Despite the publicity many companies have garnered for making big donations to social justice causes, including Black Lives Matter groups or pandemic relief efforts, corporate donations have actually declined by more than 6 months. %. We can only speculate that this was due to the pandemic which disrupted corporate profits.
On the other hand, foundations have stepped up their donations, contributing more than ever to charitable works. For the record, we know that foundations stepped up their donations at the start of the pandemic. We reported on the changes that foundations have implemented to increase their giving, increase the flexibility of giving, and reduce bureaucratic processes that can slow giving. Plus, stock market gains later in the year provided them with more resources to donate during the crucial year-end period.
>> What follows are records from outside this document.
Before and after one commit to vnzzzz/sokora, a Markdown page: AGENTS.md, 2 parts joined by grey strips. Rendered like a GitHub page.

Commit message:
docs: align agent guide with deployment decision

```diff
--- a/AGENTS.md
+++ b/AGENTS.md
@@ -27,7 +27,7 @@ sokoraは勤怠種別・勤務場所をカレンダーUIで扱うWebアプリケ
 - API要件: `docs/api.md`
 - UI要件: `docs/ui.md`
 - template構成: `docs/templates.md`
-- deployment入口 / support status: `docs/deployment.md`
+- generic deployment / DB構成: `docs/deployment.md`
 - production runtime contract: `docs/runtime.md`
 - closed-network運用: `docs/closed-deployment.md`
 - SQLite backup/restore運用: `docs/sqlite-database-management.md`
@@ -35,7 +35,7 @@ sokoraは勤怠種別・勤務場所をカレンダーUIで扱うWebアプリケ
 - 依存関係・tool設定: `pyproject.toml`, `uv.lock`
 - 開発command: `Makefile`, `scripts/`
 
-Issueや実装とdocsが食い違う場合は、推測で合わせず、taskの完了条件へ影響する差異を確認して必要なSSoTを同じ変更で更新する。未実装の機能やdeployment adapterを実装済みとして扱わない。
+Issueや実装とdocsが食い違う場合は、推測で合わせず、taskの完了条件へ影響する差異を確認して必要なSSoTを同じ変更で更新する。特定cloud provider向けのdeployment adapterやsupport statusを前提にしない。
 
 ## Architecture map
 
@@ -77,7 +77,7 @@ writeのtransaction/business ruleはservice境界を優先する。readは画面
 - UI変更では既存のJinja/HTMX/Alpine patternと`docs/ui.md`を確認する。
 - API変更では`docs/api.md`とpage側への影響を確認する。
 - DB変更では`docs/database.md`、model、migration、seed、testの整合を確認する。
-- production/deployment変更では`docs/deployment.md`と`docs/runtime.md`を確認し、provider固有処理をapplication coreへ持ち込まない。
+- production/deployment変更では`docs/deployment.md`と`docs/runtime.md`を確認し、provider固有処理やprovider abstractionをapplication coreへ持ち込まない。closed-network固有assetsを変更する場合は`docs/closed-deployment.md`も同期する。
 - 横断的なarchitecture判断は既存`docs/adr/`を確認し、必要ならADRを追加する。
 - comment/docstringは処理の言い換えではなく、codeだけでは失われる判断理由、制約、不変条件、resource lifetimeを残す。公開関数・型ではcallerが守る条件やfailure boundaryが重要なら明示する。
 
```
The impact of the pandemic, economic turmoil and efforts to support racial justice have also been reflected in changes in giving among broad categories of recipients. Human services and public society benefit organizations both saw large inflows of money when Americans donated to meet the immediate food and shelter needs of those who lost their jobs due to compulsory closures. The extended shutdowns meant workers in industries such as restaurants, entertainment and travel could not find jobs for months.
Relief funds supported by communities Across the country– often triggered by a gift from a local donor — almost immediately after the coronavirus was declared a pandemic. These numbers reflect these local efforts in addition to donating to national and international causes. Experts at Giving USA are also reporting an increase in donations to social justice organizations.
Giving USA data is missing from information on specific donation vehicles such as donor advised funds. However, other recent data also points to a significant increase in DAF payments last year.
For more information, please see: “Giving USA 2021: The Annual Report on Philanthropy for the Year 2020,” a publication of the Giving USA Foundation, 2021, researched and written by Indiana University Lilly Family School of Philanthropy. Available online at www.givingusa.org.